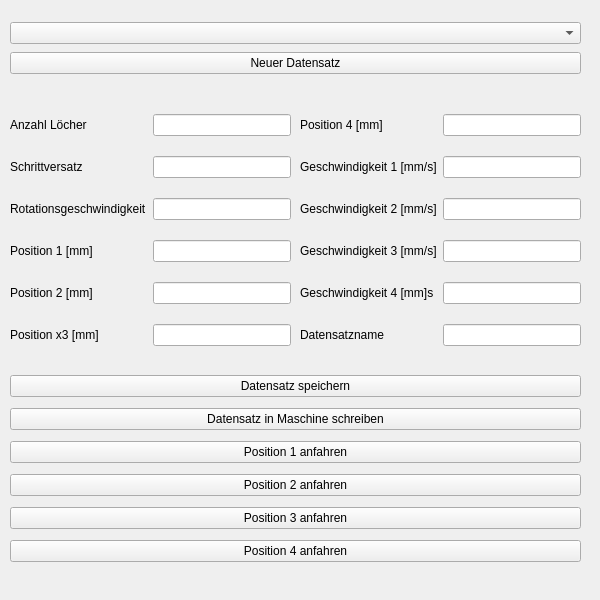
Qt form Interface.ui (sicheider/Bohrvorrichtung) before a commit.
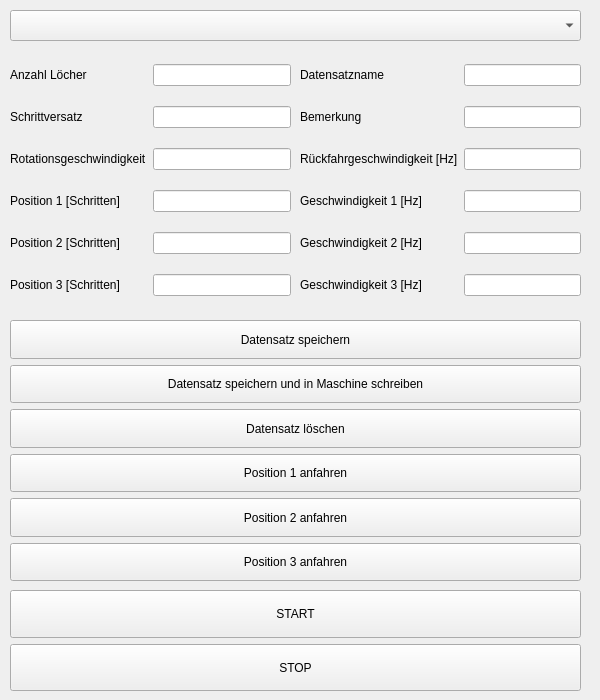
The same form after that commit.

What changed in the file:
```diff
--- a/Interface.ui
+++ b/Interface.ui
@@ -7,7 +7,7 @@
     <x>0</x>
     <y>0</y>
     <width>600</width>
-    <height>600</height>
+    <height>700</height>
    </rect>
   </property>
   <property name="windowTitle">
@@ -18,19 +18,22 @@
     <property name="geometry">
      <rect>
       <x>10</x>
-      <y>20</y>
+      <y>10</y>
       <width>571</width>
-      <height>58</height>
+      <height>31</height>
      </rect>
     </property>
     <layout class="QVBoxLayout" name="verticalLayout">
+     <property name="spacing">
+      <number>6</number>
+     </property>
      <item>
-      <widget class="QComboBox" name="comboBox"/>
-     </item>
-     <item>
-      <widget class="QPushButton" name="pushButton">
-       <property name="text">
-        <string>Neuer Datensatz</string>
+      <widget class="QComboBox" name="comboBox">
+       <property name="sizePolicy">
+        <sizepolicy hsizetype="Preferred" vsizetype="Minimum">
+         <horstretch>0</horstretch>
+         <verstretch>0</verstretch>
+        </sizepolicy>
        </property>
       </widget>
      </item>
@@ -40,7 +43,7 @@
     <property name="geometry">
      <rect>
       <x>10</x>
-      <y>100</y>
+      <y>50</y>
       <width>281</width>
       <height>260</height>
      </rect>
@@ -88,21 +91,21 @@
      <item row="4" column="0">
       <widget class="QLabel" name="label_5">
        <property name="text">
-        <string>Position 2 [mm]</string>
+        <string>Position 2 [Schritten]</string>
        </property>
       </widget>
      </item>
      <item row="3" column="0">
       <widget class="QLabel" name="label_4">
        <property name="text">
-        <string>Position 1 [mm]</string>
+        <string>Position 1 [Schritten]</string>
        </property>
       </widget>
      </item>
      <item row="5" column="0">
       <widget class="QLabel" name="label_6">
        <property name="text">
-        <string>Position x3 [mm]</string>
+        <string>Position 3 [Schritten]</string>
        </property>
       </widget>
      </item>
@@ -112,71 +115,74 @@
     <property name="geometry">
      <rect>
       <x>300</x>
-      <y>100</y>
+      <y>50</y>
       <width>281</width>
       <height>261</height>
      </rect>
     </property>
     <layout class="QGridLayout" name="gridLayout_2">
-     <item row="0" column="1">
-      <widget class="QLineEdit" name="lineEdit_9"/>
-     </item>
-     <item row="4" column="1">
-      <widget class="QLineEdit" name="lineEdit_13"/>
-     </item>
-     <item row="3" column="1">
-      <widget class="QLineEdit" name="lineEdit_12"/>
-     </item>
-     <item row="0" column="0">
-      <widget class="QLabel" name="label_9">
+     <property name="sizeConstraint">
+      <enum>QLayout::SetNoConstraint</enum>
+     </property>
+     <item row="4" column="0">
+      <widget class="QLabel" name="label_11">
        <property name="text">
-        <string>Position 4 [mm]</string>
+        <string>Geschwindigkeit 2 [Hz]</string>
        </property>
       </widget>
      </item>
      <item row="2" column="1">
-      <widget class="QLineEdit" name="lineEdit_11"/>
-     </item>
-     <item row="1" column="1">
-      <widget class="QLineEdit" name="lineEdit_10"/>
+      <widget class="QLineEdit" name="v4Edit"/>
      </item>
      <item row="5" column="0">
+      <widget class="QLabel" name="label_12">
+       <property name="text">
+        <string>Geschwindigkeit 3 [Hz]</string>
+       </property>
+      </widget>
+     </item>
+     <item row="3" column="0">
+      <widget class="QLabel" name="label_10">
+       <property name="text">
+        <string>Geschwindigkeit 1 [Hz]</string>
+       </property>
+      </widget>
+     </item>
+     <item row="0" column="0">
       <widget class="QLabel" name="label_14">
        <property name="text">
         <string>Datensatzname</string>
        </property>
       </widget>
      </item>
-     <item row="1" column="0">
-      <widget class="QLabel" name="label_10">
-       <property name="text">
-        <string>Geschwindigkeit 1 [mm/s]</string>
-       </property>
-      </widget>
-     </item>
-     <item row="3" column="0">
-      <widget class="QLabel" name="label_12">
-       <property name="text">
-        <string>Geschwindigkeit 3 [mm/s]</string>
-       </property>
-      </widget>
-     </item>
      <item row="2" column="0">
-      <widget class="QLabel" name="label_11">
-       <property name="text">
-        <string>Geschwindigkeit 2 [mm/s]</string>
-       </property>
-      </widget>
-     </item>
-     <item row="4" column="0">
       <widget class="QLabel" name="label_13">
        <property name="text">
-        <string>Geschwindigkeit 4 [mm]s</string>
+        <string>Rückfahrgeschwindigkeit [Hz]</string>
        </property>
       </widget>
      </item>
+     <item row="0" column="1">
+      <widget class="QLineEdit" name="dataNameEdit"/>
+     </item>
+     <item row="4" column="1">
+      <widget class="QLineEdit" name="v2Edit"/>
+     </item>
+     <item row="3" column="1">
+      <widget class="QLineEdit" name="v1Edit"/>
+     </item>
      <item row="5" column="1">
-      <widget class="QLineEdit" name="lineEdit_14"/>
+      <widget class="QLineEdit" name="v3Edit"/>
+     </item>
+     <item row="1" column="1">
+      <widget class="QLineEdit" name="extraEdit"/>
+     </item>
+     <item row="1" column="0">
+      <widget class="QLabel" name="label_7">
+       <property name="text">
+        <string>Bemerkung</string>
+       </property>
+      </widget>
      </item>
     </layout>
    </widget>
@@ -184,51 +190,128 @@
     <property name="geometry">
      <rect>
       <x>10</x>
-      <y>370</y>
+      <y>320</y>
       <width>571</width>
-      <height>201</height>
+      <height>261</height>
      </rect>
     </property>
     <layout class="QVBoxLayout" name="verticalLayout_2">
+     <property name="spacing">
+      <number>6</number>
+     </property>
      <item>
-      <widget class="QPushButton" name="pushButton_2">
+      <widget class="QPushButton" name="saveDataButton">
+       <property name="sizePolicy">
+        <sizepolicy hsizetype="Minimum" vsizetype="Minimum">
+         <horstretch>0</horstretch>
+         <verstretch>0</verstretch>
+        </sizepolicy>
+       </property>
        <property name="text">
         <string>Datensatz speichern</string>
        </property>
       </widget>
      </item>
      <item>
-      <widget class="QPushButton" name="pushButton_7">
+      <widget class="QPushButton" name="saveDataAndLoadButton">
+       <property name="sizePolicy">
+        <sizepolicy hsizetype="Minimum" vsizetype="Minimum">
+         <horstretch>0</horstretch>
+         <verstretch>0</verstretch>
+        </sizepolicy>
+       </property>
        <property name="text">
-        <string>Datensatz in Maschine schreiben</string>
+        <string>Datensatz speichern und in Maschine schreiben</string>
        </property>
       </widget>
      </item>
      <item>
-      <widget class="QPushButton" name="pushButton_3">
+      <widget class="QPushButton" name="deleteDataButton">
+       <property name="sizePolicy">
+        <sizepolicy hsizetype="Minimum" vsizetype="Minimum">
+         <horstretch>0</horstretch>
+         <verstretch>0</verstretch>
+        </sizepolicy>
+       </property>
+       <property name="text">
+        <string>Datensatz löschen</string>
+       </property>
+      </widget>
+     </item>
+     <item>
+      <widget class="QPushButton" name="driveX1Button">
+       <property name="sizePolicy">
+        <sizepolicy hsizetype="Minimum" vsizetype="Minimum">
+         <horstretch>0</horstretch>
+         <verstretch>0</verstretch>
+        </sizepolicy>
+       </property>
        <property name="text">
         <string>Position 1 anfahren</string>
        </property>
       </widget>
      </item>
      <item>
-      <widget class="QPushButton" name="pushButton_4">
+      <widget class="QPushButton" name="driveX2Button">
+       <property name="sizePolicy">
+        <sizepolicy hsizetype="Minimum" vsizetype="Minimum">
+         <horstretch>0</horstretch>
+         <verstretch>0</verstretch>
+        </sizepolicy>
+       </property>
        <property name="text">
         <string>Position 2 anfahren</string>
        </property>
       </widget>
      </item>
      <item>
-      <widget class="QPushButton" name="pushButton_5">
+      <widget class="QPushButton" name="driveX3Button">
+       <property name="sizePolicy">
+        <sizepolicy hsizetype="Minimum" vsizetype="Minimum">
+         <horstretch>0</horstretch>
+         <verstretch>0</verstretch>
+        </sizepolicy>
+       </property>
        <property name="text">
         <string>Position 3 anfahren</string>
        </property>
       </widget>
      </item>
+    </layout>
+   </widget>
+   <widget class="QWidget" name="verticalLayoutWidget_3">
+    <property name="geometry">
+     <rect>
+      <x>10</x>
+      <y>590</y>
+      <width>571</width>
+      <height>101</height>
+     </rect>
+    </property>
+    <layout class="QVBoxLayout" name="verticalLayout_3">
      <item>
-      <widget class="QPushButton" name="pushButton_6">
+      <widget class="QPushButton" name="startButton">
+       <property name="sizePolicy">
+        <sizepolicy hsizetype="Minimum" vsizetype="Minimum">
+         <horstretch>0</horstretch>
+         <verstretch>0</verstretch>
+        </sizepolicy>
+       </property>
        <property name="text">
-        <string>Position 4 anfahren</string>
+        <string>START</string>
+       </property>
+      </widget>
+     </item>
+     <item>
+      <widget class="QPushButton" name="stopButton">
+       <property name="sizePolicy">
+        <sizepolicy hsizetype="Minimum" vsizetype="Minimum">
+         <horstretch>0</horstretch>
+         <verstretch>0</verstretch>
+        </sizepolicy>
+       </property>
+       <property name="text">
+        <string>STOP</string>
        </property>
       </widget>
      </item>
```
Left out of the diff: 12 changed lines with no effect on the pictures.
_ _ _ _ _
■ **Instructions for the task**:
The answer must consist of each line in the entries above that includes "QLineEdit".

■ **Task output**:
-      <widget class="QLineEdit" name="lineEdit_9"/>
-      <widget class="QLineEdit" name="lineEdit_13"/>
-      <widget class="QLineEdit" name="lineEdit_12"/>
-      <widget class="QLineEdit" name="lineEdit_11"/>
-      <widget class="QLineEdit" name="lineEdit_10"/>
+      <widget class="QLineEdit" name="v4Edit"/>
+      <widget class="QLineEdit" name="dataNameEdit"/>
+      <widget class="QLineEdit" name="v2Edit"/>
+      <widget class="QLineEdit" name="v1Edit"/>
-      <widget class="QLineEdit" name="lineEdit_14"/>
+      <widget class="QLineEdit" name="v3Edit"/>
+      <widget class="QLineEdit" name="extraEdit"/>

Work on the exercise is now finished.